Choosing the Right Castors

03 May 2018

We advise that the first thing you need to do is choose your wheel, this will determine what other options you have when it comes to brackets.

This part of the process can be quite intimidating as there are lots of different options, our general advice is to use a soft wheel on a hard floor and vice versa. If you have any questions, our highly experienced team are here to offer expert advice.

To choose your wheel you’ll need to know what size of everything you need, so it’s time to get your measuring tape out…

Measure your wheel’s diameter

You need to have a look at the bracket and see if it has a top plate (attached to your apparatus with 4 bolts) or a bolt hole fixing (attached by one bolt).

If you’re designing a new product, just decide how you want to fix it to your apparatus and take into consideration the weight that it needs to carry.














Then you need to consider dimensions. What size plate do you want/need for your application, or measure the one that you already have.

Don’t forget to measure the distance between the bolt holes in a top plate castor.

Measure the diameter for the bolt hole castors and the diameter of the hole.







If you’re attaching your castor into a round or square tube, you will need a tube adapter, we stock these in a range of different sizes to suit every possibility.

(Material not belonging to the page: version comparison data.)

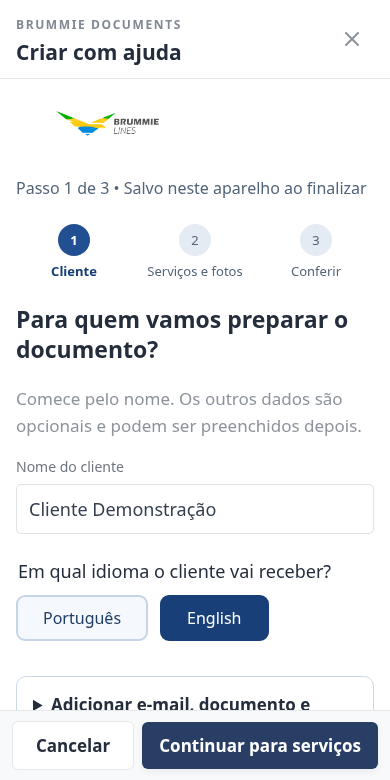
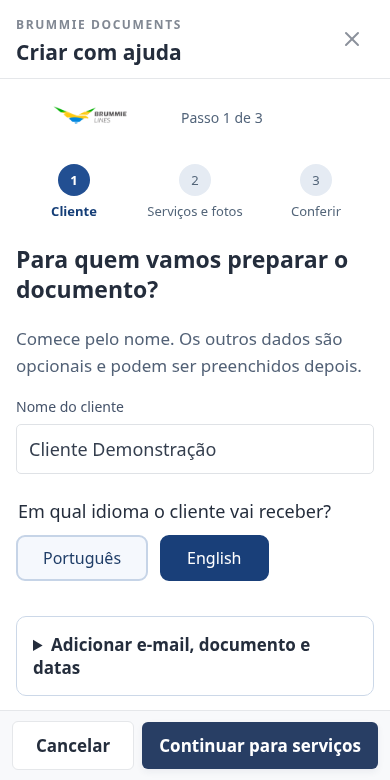
fix: keep client entry visible on small phones and scroll native fields into view

diff --git a/src/style.css b/src/style.css
@@ -1984,12 +1984,12 @@ aside {
   display: flex;
   align-items: center;
   gap: 20px;
-  flex-wrap: wrap;
+  flex-wrap: nowrap;
   color: #52647a;
 }
 .guided-heading img {
-  width: 180px;
-  height: 62px;
+  width: 145px;
+  height: 44px;
   object-fit: contain;
 }
 .guided-progress {
@@ -2138,3 +2138,5 @@ aside {
 }
 .compact-preview>h3,.compact-preview>p:not(.error):not(.preview-stale){display:none}
 .compact-preview{padding:0;border:0}.compact-preview .preview-layout-options{margin:0 0 12px}.compact-preview .free-tools{font-size:15px}
+
+.guided-heading>span{font-size:14px;white-space:nowrap}.guided-body .field>span{color:#45536a}.guided-body .form-section>p{color:#526176}

diff --git a/src/guided-document.jsx b/src/guided-document.jsx
@@ -59,7 +59,7 @@ export function GuidedDocument({
           <div className="guided-heading">
             <img src={linesLogo} alt="Brummie Lines" />
             <span>
-              Passo {step + 1} de 3 • Salvo neste aparelho ao finalizar
+              Passo {step + 1} de 3
             </span>
           </div>
           <ol className="guided-progress" aria-label="Etapas da criação">

diff --git a/scripts/android-phone-smoke.py b/scripts/android-phone-smoke.py
@@ -58,6 +58,13 @@ try:
     bottom_before = rect(find('Continuar para serviços'))[3]
     root = snapshot()
     fields = [node for node in root.iter('node') if node.get('class') == 'android.widget.EditText' and len(rect(node)) == 4 and rect(node)[3] > rect(node)[1]]
+    for _ in range(8):
+        if fields:
+            break
+        screen_width, screen_height = device.window_size()
+        adb('shell', 'input', 'swipe', str(screen_width//2), str(screen_height-180), str(screen_width//2), '180', '350')
+        root = snapshot()
+        fields = [node for node in root.iter('node') if node.get('class') == 'android.widget.EditText' and len(rect(node)) == 4 and rect(node)[3] > rect(node)[1]]
     assert fields, 'The document form must expose editable fields to Android accessibility'
     left, top, right, bottom = rect(fields[0])
     adb('shell', 'settings', 'put', 'secure', 'show_ime_with_hard_keyboard', '1')

diff --git a/docs/android-mobile.md b/docs/android-mobile.md
@@ -1,6 +1,6 @@
 # Android: uma interface para o celular
 
-A versão 2.0.4 adapta a interface ao uso no celular, mantendo o mínimo Android 8 e o funcionamento offline. A instalação continua sendo um APK TEST com identificador separado por versão; não substitui instalações anteriores nem suas bibliotecas.
+A versão 2.0.5 adapta a interface ao uso no celular, mantendo o mínimo Android 8 e o funcionamento offline. A instalação continua sendo um APK TEST com identificador separado por versão; não substitui instalações anteriores nem suas bibliotecas.
 
 - Navegação inferior: Início, Criar e Documentos.
 - Biblioteca e backup agrupados para deixar a criação à frente.
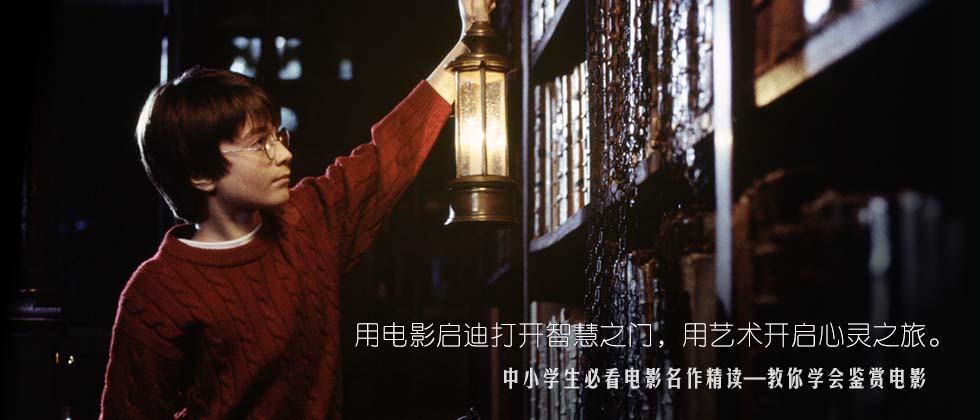
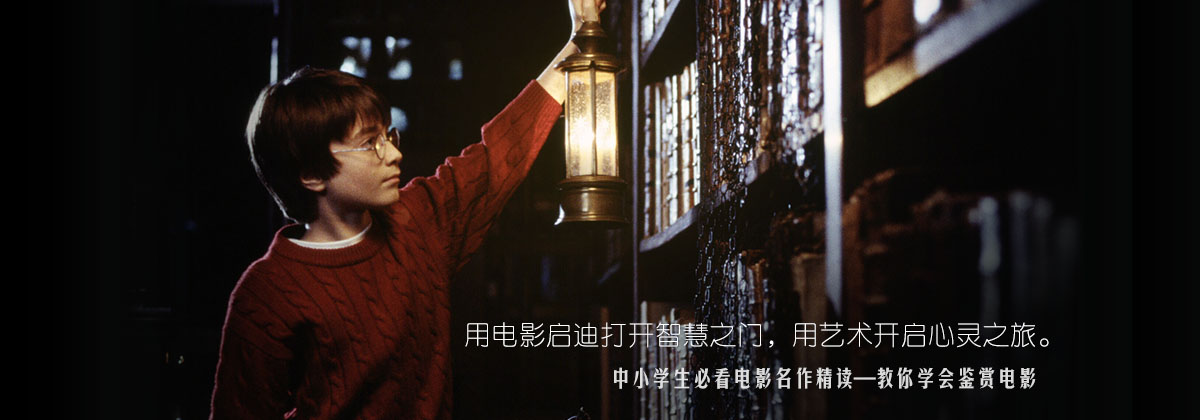
那好首页 轮播图 更改

diff --git a/application/views/www/studentHomePage/index.html b/application/views/www/studentHomePage/index.html
@@ -21,18 +21,15 @@
 		<div class="roll">
 			<ul class="cf">
 				<li class="fl rollshow" style="background:url({$static_url}{$static_version}/images/studentHomePage/roll/rollBg1.gif);">
-					<a target="_blank" href="{$course_url}ke_1.html">
-						<img src="{static_url('/images/studentHomePage/roll/roll1.jpg')}">
+					<a target="_blank" href="{$course_url}ke_1.html" class="roll1">
 					</a>
 				</li>
-				<li class="fl" style="background:#000000;">
-					<a target="_blank" href="{$course_url}ke_2.html">
-						<img src="{static_url('/images/studentHomePage/roll/roll2.jpg')}">
+				<li class="fl">
+					<a target="_blank" href="{$course_url}ke_2.html" class="roll2">
 					</a>
 				</li>
-				<li class="fl" style="background:#5f5d6a;">
-					<a target="_blank" href="{$course_url}ke_4.html">
-						<img src="{static_url('/images/studentHomePage/roll/roll3.jpg')}">
+				<li class="fl">
+					<a target="_blank" href="{$course_url}ke_4.html" class="roll3">
 					</a>
 				</li>
 			</ul>
@@ -123,8 +120,8 @@
 				<span class="fl"></span>
 				<span class="fr"></span>
 				<div class="coopere cf">
-					<h3 class="fl">徐小平老师天使投资</h3>
-					<h3 class="fl">龚海燕（小龙女）倾心创办</h3>
+					<h3 class="fl">徐小平天使投资</h3>
+					<h3 class="fl">龚海燕倾心创办</h3>
 					<h3 class="fl">北京大学教育学院战略合作</h3>
 				</div>
 			</div>

diff --git a/static/debug/css/studentHomePage/homePage.css b/static/debug/css/studentHomePage/homePage.css
@@ -3,11 +3,13 @@
 /* ´óÍ¼¹ö¶¯ ¿ªÊ¼*/
 .studentHomePage .roll{ overflow: hidden;position: relative;}
 .studentHomePage .roll ul{ width:100%;overflow:hidden;height:420px;}
-.studentHomePage .roll img{ height:420px;width: 980px;}
 .studentHomePage .rollNav{ position: absolute;bottom:12px;z-index: 300;left:50%;margin-left: -40px;}
 .studentHomePage .roll ul li{ position:absolute;opacity:0;width:100%;}
 .studentHomePage .roll ul li.rollshow{ opacity:1;z-index: 2;}
-.studentHomePage .roll ul li a{display: block;text-align: center;}
+.studentHomePage .roll ul li a{display: block;text-align: center;height: 420px;}
+.studentHomePage .roll ul li a.roll1{background: url(../../images/studentHomePage/roll/roll1.jpg) center top no-repeat;}
+.studentHomePage .roll ul li a.roll2{background: url(../../images/studentHomePage/roll/roll2.jpg) center top no-repeat #000;}
+.studentHomePage .roll ul li a.roll3{background: url(../../images/studentHomePage/roll/roll3.jpg) center top no-repeat #5f5d6a;}
 .studentHomePage .rollNav li{ width:12px; height:12px;margin-right:14px;border: 1px solid #f14211;border-radius: 7px;background: #fff;cursor: pointer;}
 .studentHomePage .rollNav li.active{ background:#f14211;}
 /* ´óÍ¼¹ö¶¯ ½áÊø*/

The next thing you need do is choose your wheel.

Now all you need to do is choose your bracket.

Swivel Castor










Swivel Braked Castor









Fixed Castor










Bolt Hole Castors

These fixings are only available as swivel and swivel braked.











All you need to know now, is how many of each you need on your application…The most popular configuration of brackets are as follows:

Four Swivel Castors – great manoeuvrability but sometimes difficult to control and therefore not great for heavy loads.

Two Swivel Castors and Two Fixed Castors – by far the most popular option, easy to steer and control

Two Swivel Castors with Brakes and Two Fixed Castors- the same as above but with the ability to lock the wheels

Now all you need to do is check your load capacity.

To work this out you need to take into consideration the weight of the apparatus and the load that it carries, then divide this by three, yes three. This will be the load you want each castor to be able to withstand.

Why divide by three you ask? Well, this is a safety feature as there are always three points of contact insuring that you won’t overload the castors. This allows for uneven surfaces.